But if more entrepreneurship is happening at big firms, then the startup decline is less alarming. He cites Alan Mulally’s turnaround of Ford as an example:
First, entrepreneurship is not limited to small firms. Indeed, because of scale, entrepreneurship at large firms is much more important than at small firms. Moreover, there is some evidence that CEOs have become less managerial and more entrepreneurial over time. CEO turnover, for example, has increased over time and the turnover-performance gradient has become more steep; that is, CEOs whose firms perform poorly are increasingly likely to be fired. CEOs are also less likely to be insiders than in the past. In the 1970s only 15% of the CEOs in S&P 500 firms were outside appointments but by 2000-2005 32.7% were outside appointments (Murphy and Zabojnik 2007). The decrease in the appointment of insiders and increase in the appointment of outside, suggests that basic “managerial” knowledge and skills—How does this firm work?
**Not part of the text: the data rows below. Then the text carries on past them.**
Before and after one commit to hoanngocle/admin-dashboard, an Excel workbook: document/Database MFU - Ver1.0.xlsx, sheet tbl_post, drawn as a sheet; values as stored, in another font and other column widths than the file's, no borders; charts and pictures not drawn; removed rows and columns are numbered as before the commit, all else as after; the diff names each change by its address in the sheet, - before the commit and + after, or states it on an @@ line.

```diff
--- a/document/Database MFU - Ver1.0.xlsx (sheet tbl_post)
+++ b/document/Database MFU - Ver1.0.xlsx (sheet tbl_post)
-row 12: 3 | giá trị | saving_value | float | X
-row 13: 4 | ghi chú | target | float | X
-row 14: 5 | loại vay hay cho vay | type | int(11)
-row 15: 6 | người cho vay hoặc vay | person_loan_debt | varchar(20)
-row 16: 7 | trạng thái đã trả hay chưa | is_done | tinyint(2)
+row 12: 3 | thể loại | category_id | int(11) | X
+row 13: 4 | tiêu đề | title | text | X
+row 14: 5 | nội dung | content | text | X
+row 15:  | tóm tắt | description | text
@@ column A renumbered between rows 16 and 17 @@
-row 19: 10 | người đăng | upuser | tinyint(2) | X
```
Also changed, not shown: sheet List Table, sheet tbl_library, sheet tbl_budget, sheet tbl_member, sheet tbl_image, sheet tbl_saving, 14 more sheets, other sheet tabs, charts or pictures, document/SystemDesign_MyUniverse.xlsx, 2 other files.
What do we do? What relationships need to be managed?—became less important and more general managerial or entrepreneurial ability became more important in managing US corporations.
Allan Mulally’s career is a case in point. He rose not through the ranks of Ford but came to Ford from Boeing where he had been president of Boeing Commercial Airplanes and was credited with a successful competition against Airbus. After retiring from Ford in 2014, he was appointed to Google’s board of directors—further illustrating the importance of general entrepreneurial ability rather than firm specific knowledge. Second, by all accounts Mulally remade Ford into a different firm—not just a different set of products–although there were innovative new designs and building methods–but also a new corporate culture (Hoffman 2013). … We measure new firms as firms which go from zero employment to one or more employed but restructuring and remaking old firms is not counted. If Ford can be said to have been reborn in the ashes of the financial crisis, then innovation, entrepreneurship and reallocation may be larger than we measure. … It’s plausible that information technology has made older and larger firms more flexible, nimble and capable of change.